[Task instructions] Only lines containing the word "IonRouterOutlet" belong in the answer; copy each one from the records.

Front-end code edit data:
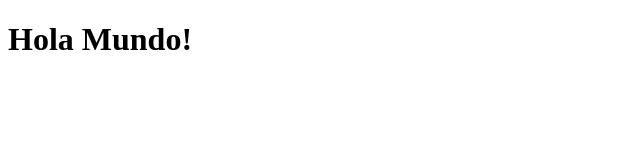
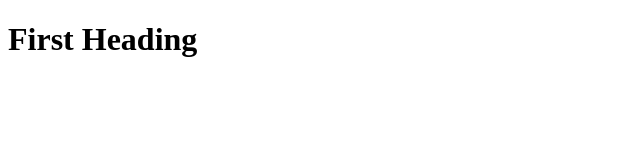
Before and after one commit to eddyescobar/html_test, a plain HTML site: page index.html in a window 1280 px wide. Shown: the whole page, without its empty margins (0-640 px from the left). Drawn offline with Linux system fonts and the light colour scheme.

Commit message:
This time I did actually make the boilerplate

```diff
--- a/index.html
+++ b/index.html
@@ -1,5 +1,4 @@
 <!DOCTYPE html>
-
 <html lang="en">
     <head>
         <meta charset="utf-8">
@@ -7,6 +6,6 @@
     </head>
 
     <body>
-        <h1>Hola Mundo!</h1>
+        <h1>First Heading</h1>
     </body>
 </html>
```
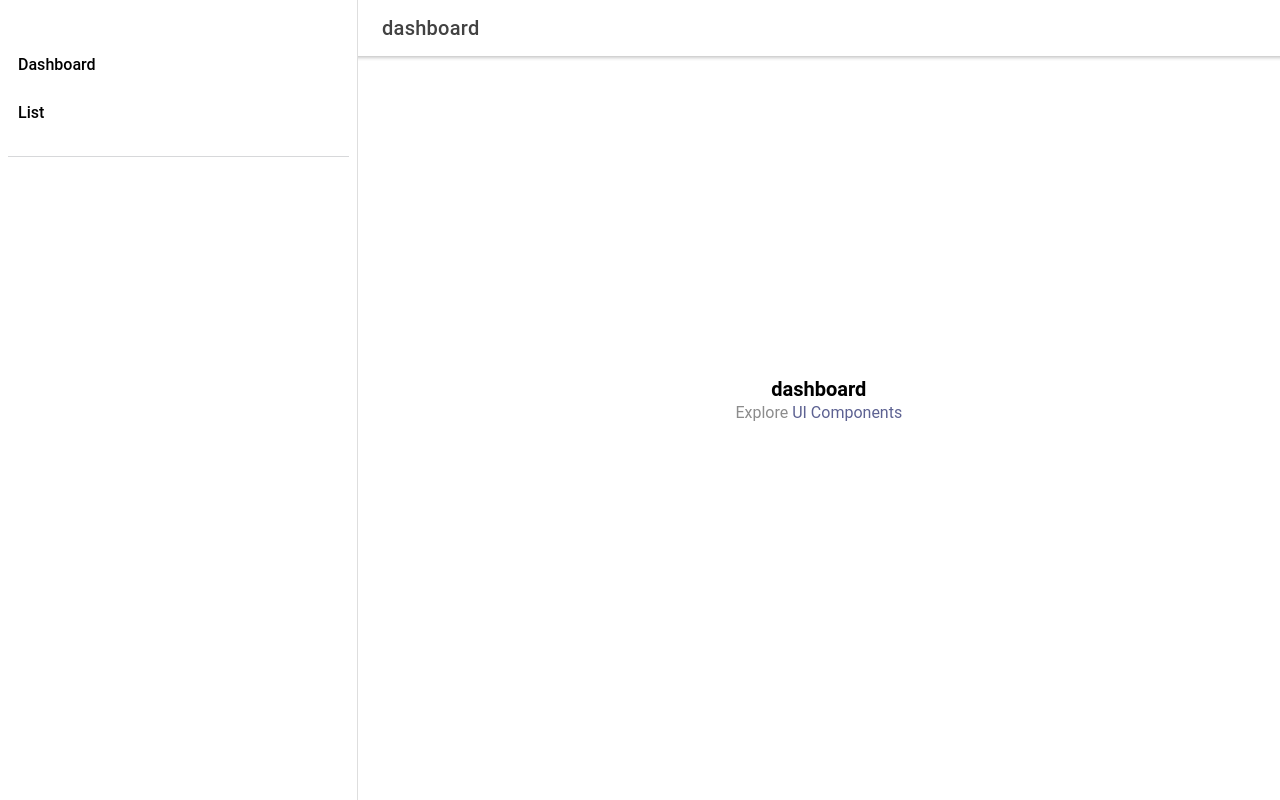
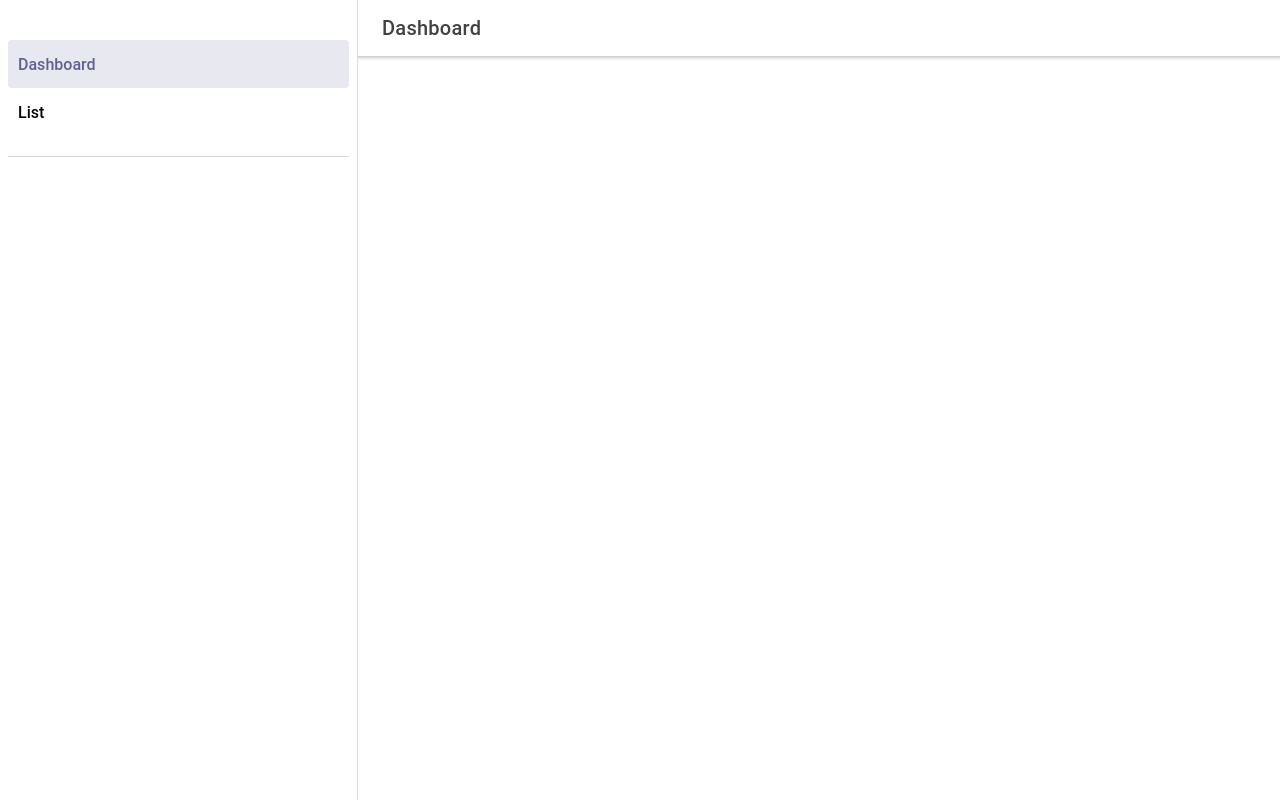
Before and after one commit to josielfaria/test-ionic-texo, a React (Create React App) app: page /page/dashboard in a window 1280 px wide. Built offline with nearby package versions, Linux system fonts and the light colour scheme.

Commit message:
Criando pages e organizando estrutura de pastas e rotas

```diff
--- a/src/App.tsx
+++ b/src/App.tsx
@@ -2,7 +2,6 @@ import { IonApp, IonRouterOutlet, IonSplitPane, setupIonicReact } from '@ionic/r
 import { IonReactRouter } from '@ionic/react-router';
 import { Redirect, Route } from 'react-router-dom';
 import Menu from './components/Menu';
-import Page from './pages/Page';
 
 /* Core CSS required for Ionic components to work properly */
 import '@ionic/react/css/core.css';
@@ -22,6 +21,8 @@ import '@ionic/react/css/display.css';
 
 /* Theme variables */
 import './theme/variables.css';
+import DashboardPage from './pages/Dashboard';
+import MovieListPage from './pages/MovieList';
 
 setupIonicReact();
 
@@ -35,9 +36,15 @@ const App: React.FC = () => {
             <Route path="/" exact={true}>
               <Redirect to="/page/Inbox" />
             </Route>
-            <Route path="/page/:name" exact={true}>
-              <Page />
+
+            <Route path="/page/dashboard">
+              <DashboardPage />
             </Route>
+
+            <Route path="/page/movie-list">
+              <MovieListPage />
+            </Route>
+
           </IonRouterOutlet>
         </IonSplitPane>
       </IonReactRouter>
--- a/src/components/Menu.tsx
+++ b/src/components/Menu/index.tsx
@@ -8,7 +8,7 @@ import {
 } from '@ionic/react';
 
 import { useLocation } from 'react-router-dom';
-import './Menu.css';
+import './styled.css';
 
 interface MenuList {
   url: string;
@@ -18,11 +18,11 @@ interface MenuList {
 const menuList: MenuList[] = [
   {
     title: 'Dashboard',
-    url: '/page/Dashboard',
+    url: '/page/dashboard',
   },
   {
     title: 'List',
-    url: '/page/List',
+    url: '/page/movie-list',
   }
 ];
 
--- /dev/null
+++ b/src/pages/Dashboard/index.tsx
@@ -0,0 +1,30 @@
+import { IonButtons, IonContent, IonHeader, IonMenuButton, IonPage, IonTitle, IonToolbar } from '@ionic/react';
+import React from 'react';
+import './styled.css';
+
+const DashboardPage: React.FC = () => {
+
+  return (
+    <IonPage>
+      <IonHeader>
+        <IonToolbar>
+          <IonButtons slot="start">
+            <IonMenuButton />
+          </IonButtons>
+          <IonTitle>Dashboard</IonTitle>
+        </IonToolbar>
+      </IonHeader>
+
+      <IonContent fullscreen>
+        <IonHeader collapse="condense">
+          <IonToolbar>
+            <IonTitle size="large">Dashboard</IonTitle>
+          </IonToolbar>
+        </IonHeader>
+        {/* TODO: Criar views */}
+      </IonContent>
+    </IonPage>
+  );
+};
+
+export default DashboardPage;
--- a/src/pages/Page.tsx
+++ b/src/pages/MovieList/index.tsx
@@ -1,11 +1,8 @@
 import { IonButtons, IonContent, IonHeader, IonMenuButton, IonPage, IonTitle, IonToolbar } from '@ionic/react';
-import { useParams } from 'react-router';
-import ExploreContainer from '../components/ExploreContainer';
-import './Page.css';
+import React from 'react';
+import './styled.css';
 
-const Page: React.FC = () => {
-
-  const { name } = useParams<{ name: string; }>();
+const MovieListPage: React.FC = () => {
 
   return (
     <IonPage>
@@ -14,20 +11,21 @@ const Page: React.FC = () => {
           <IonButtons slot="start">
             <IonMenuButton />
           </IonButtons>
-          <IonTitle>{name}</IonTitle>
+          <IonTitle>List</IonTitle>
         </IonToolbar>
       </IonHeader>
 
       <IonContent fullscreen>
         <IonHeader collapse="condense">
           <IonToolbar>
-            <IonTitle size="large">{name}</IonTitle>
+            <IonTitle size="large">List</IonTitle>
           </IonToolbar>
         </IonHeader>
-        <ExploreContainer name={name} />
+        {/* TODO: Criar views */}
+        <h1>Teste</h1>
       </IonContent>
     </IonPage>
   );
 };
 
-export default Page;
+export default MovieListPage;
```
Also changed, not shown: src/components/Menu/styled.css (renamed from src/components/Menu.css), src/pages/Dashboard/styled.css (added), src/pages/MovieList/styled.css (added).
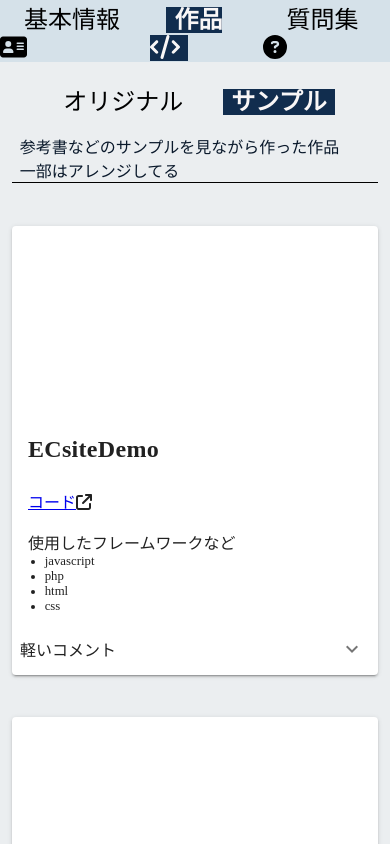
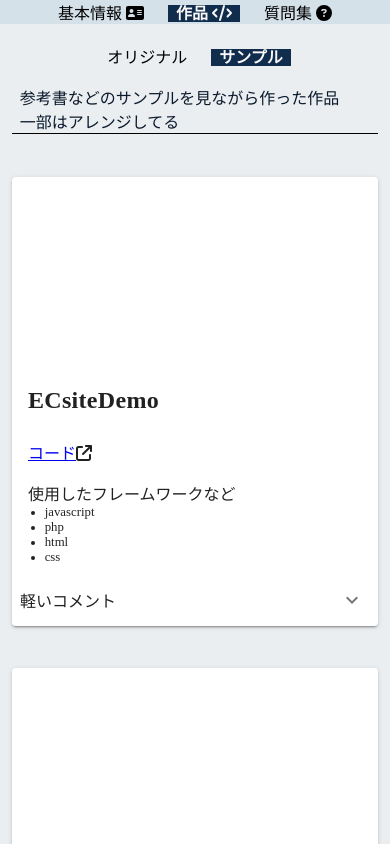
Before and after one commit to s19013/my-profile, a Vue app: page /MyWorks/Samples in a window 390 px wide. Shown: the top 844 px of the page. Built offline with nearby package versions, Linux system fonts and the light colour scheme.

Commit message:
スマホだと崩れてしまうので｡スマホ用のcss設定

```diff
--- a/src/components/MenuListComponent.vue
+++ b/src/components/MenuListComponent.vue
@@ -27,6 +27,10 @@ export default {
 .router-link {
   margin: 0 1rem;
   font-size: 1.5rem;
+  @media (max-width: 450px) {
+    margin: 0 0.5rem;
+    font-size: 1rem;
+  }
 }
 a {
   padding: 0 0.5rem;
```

[Answer box]
@@ -2,7 +2,6 @@ import { IonApp, IonRouterOutlet, IonSplitPane, setupIonicReact } from '@ionic/r
           </IonRouterOutlet>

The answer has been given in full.